While a number of topics are currently being discussed in the United States, one of the most controversial is that of the right to privacy. This hot button issue is made more complex in a post 9-11 environment. We struggle to find and maintain a balance between personal rights and public safety.
Most people would vigorously defend the right to privacy, feeling that the accessibility of too much personal information is not only an invasion, but morally wrong, and unconstitutional. After all, prior to September 11th, the United States had not been subjected to the overt terrorism that had plagued other countries. Visit http://www.amity-law.com/pasadena-probate-attorney for probate lawyer and for legal information related to issues.
The events of September 11th pervaded our false sense of security and caused us truly question if the enemy was in a far off country or our next door neighbor. In our post 09/11 world, the government's responsibility to protect Americans has taken on new meaning.
In an aggressive effort to protect us from the threat within, the government has adopted a "by any means necessary" approach even if that means listening in to phone calls, reading emails, reviewing library records or scouring through websites.
The recent foiled plot of airline bombings in Britain is an example of how invasion of privacy can in fact keep us safe.
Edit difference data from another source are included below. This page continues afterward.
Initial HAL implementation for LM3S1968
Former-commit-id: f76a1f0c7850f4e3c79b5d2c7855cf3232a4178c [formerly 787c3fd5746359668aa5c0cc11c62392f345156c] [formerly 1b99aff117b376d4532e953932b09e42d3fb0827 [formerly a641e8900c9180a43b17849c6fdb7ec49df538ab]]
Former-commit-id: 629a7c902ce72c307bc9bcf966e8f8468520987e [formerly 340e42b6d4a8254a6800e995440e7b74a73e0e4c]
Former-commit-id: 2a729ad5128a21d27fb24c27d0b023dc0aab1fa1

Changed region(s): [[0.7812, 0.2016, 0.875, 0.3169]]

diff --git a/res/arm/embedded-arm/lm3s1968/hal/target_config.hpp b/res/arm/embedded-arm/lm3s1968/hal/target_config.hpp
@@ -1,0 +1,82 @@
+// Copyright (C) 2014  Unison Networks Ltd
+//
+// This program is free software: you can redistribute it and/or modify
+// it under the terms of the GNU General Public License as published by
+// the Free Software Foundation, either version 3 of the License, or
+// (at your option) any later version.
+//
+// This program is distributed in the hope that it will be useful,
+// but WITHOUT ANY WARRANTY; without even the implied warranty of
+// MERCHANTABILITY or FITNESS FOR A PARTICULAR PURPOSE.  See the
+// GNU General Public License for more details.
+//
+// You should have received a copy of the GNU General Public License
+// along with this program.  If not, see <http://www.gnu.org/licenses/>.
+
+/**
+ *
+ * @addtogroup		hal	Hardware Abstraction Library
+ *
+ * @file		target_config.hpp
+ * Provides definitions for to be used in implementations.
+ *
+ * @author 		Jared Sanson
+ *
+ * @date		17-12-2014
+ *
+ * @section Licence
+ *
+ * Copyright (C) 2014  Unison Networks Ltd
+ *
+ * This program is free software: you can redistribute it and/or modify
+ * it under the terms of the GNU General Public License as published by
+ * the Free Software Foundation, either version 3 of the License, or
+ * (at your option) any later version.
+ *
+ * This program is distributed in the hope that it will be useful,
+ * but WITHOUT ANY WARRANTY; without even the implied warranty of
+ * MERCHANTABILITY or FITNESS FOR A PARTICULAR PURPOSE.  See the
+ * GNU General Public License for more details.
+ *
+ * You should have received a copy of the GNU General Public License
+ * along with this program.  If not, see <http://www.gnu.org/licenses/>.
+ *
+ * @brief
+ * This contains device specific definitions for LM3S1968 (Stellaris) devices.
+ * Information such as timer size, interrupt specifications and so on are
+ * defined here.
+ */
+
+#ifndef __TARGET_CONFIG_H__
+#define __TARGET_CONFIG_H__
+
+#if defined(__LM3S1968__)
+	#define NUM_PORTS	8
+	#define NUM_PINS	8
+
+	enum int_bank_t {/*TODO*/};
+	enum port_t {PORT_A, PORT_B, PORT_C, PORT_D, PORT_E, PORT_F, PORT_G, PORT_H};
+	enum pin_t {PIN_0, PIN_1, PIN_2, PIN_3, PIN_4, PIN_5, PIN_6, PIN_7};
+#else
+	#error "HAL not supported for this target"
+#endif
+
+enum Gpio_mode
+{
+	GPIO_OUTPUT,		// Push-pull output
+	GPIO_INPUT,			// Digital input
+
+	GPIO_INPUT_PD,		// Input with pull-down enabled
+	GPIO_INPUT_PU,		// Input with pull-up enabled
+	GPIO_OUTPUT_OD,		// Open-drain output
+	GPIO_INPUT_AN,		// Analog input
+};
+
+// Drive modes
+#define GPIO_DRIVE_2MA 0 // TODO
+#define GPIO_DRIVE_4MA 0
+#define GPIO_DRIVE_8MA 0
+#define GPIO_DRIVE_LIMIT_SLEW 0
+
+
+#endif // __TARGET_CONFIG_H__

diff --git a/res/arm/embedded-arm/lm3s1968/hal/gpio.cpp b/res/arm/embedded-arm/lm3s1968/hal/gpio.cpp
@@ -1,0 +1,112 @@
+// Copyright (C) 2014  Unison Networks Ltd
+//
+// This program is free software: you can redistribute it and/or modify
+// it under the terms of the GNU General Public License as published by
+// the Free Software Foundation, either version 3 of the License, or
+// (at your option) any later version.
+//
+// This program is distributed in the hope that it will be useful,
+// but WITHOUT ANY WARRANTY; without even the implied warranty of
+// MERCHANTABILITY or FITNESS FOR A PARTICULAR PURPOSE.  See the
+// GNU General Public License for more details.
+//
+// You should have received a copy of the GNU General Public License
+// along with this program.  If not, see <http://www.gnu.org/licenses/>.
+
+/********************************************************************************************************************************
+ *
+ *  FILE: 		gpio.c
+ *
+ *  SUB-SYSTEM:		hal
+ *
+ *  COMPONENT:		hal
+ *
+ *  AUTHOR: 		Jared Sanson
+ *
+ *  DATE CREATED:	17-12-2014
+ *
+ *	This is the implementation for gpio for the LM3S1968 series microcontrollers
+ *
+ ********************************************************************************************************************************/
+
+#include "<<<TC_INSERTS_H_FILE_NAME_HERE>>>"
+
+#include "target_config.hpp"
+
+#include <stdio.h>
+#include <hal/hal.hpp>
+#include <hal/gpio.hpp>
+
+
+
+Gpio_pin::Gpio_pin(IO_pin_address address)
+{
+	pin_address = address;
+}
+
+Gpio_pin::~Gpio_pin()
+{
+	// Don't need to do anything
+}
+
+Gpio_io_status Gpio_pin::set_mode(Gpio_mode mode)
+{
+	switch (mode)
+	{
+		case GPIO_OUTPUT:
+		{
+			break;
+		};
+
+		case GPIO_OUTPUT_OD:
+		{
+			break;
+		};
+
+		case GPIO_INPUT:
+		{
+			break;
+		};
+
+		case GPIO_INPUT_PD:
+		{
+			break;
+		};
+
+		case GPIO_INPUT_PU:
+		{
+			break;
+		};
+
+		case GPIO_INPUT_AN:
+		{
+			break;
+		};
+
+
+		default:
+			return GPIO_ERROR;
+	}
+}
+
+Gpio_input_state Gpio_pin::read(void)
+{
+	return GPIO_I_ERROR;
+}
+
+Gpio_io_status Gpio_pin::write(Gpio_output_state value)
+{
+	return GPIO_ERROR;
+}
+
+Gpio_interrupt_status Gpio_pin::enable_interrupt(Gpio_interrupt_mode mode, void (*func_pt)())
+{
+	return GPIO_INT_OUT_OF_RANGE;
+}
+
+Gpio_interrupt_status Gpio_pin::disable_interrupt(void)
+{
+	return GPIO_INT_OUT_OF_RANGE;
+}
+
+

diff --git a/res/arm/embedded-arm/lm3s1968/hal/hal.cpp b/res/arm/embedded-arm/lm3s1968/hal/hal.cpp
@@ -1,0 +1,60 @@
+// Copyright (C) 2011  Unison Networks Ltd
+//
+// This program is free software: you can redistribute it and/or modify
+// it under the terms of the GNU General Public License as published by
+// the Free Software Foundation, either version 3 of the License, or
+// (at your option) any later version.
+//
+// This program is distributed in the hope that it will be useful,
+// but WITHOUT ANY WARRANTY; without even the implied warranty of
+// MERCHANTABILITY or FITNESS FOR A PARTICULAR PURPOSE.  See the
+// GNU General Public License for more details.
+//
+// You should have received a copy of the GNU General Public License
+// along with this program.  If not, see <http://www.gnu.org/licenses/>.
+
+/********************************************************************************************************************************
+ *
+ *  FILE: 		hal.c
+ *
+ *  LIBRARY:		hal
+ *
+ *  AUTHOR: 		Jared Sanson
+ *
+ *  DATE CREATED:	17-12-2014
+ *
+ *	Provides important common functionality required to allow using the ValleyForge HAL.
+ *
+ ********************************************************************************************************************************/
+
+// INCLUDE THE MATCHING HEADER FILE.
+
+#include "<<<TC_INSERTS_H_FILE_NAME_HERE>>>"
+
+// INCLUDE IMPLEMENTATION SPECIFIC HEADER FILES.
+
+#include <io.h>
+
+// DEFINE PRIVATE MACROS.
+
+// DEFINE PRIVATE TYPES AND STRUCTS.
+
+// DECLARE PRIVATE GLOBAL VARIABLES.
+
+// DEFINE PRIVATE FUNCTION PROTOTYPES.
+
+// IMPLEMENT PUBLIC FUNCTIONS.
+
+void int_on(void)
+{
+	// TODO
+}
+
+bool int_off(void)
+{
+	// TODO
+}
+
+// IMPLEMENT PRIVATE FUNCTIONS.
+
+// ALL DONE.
The individuals stopped for this heinous crime were discovered first by a tip but second from police monitoring private activity which included phone calls.